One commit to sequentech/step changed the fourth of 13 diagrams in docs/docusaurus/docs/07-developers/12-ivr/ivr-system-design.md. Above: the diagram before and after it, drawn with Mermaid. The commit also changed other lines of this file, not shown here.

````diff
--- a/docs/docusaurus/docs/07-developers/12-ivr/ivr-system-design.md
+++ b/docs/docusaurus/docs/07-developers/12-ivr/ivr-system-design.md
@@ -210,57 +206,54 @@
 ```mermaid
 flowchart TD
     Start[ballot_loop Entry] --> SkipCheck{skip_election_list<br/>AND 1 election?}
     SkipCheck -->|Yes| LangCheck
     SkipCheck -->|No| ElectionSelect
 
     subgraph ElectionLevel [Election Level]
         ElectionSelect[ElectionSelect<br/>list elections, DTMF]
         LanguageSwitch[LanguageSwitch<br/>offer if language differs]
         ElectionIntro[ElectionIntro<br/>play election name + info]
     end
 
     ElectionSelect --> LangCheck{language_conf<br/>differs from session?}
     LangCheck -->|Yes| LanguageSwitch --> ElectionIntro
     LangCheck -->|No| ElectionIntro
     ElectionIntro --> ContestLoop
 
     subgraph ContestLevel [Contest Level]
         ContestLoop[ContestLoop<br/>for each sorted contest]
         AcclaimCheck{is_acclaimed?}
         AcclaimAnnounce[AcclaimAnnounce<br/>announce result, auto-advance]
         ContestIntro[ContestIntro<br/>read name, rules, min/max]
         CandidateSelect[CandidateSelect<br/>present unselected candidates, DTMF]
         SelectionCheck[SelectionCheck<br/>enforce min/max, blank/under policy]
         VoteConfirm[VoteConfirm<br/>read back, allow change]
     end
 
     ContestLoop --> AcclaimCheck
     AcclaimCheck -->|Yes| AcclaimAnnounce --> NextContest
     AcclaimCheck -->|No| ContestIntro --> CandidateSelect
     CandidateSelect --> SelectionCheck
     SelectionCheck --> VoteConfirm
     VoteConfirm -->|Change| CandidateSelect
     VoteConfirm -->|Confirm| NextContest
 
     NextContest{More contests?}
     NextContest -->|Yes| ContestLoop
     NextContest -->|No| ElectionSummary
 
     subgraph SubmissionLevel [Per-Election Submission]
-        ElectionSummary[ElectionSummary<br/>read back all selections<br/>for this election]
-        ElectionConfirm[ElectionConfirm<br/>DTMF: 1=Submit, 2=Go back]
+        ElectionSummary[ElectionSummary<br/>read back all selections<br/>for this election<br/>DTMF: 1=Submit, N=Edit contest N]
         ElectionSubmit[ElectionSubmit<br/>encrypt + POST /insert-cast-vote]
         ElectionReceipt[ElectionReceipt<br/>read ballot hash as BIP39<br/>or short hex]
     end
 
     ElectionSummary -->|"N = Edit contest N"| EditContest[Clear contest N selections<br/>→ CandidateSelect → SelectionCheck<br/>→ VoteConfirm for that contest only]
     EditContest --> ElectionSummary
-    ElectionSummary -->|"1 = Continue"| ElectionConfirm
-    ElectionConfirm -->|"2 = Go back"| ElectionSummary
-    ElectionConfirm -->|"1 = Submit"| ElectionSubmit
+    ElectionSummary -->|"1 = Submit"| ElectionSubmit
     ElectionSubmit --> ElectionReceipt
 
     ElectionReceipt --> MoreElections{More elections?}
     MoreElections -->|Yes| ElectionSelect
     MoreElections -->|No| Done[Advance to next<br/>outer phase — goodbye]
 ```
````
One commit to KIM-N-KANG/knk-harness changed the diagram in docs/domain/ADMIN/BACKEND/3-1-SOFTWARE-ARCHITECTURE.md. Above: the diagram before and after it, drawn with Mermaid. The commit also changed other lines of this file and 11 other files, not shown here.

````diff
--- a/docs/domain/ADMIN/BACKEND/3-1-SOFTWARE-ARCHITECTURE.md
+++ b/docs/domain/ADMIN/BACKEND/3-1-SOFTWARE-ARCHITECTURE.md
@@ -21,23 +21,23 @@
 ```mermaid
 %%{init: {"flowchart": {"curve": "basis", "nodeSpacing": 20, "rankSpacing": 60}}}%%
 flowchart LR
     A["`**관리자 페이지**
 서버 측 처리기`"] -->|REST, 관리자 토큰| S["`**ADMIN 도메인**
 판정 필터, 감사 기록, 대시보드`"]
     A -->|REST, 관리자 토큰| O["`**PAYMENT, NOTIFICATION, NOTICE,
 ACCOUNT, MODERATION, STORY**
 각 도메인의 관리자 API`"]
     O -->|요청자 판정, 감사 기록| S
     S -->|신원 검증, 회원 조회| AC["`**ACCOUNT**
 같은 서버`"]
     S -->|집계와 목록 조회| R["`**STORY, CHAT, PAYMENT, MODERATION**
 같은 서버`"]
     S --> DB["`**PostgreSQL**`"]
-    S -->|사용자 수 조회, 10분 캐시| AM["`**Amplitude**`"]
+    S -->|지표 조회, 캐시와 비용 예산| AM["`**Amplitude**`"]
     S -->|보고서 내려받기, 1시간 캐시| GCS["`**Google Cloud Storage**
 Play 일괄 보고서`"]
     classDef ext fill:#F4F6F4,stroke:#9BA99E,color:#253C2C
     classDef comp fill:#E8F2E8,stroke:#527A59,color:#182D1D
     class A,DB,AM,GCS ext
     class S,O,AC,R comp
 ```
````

════════

■ **Task prompt**:
In the entries above, how many lines hold the word "ContestLoop"? State the number only.

■ **Your response**:
4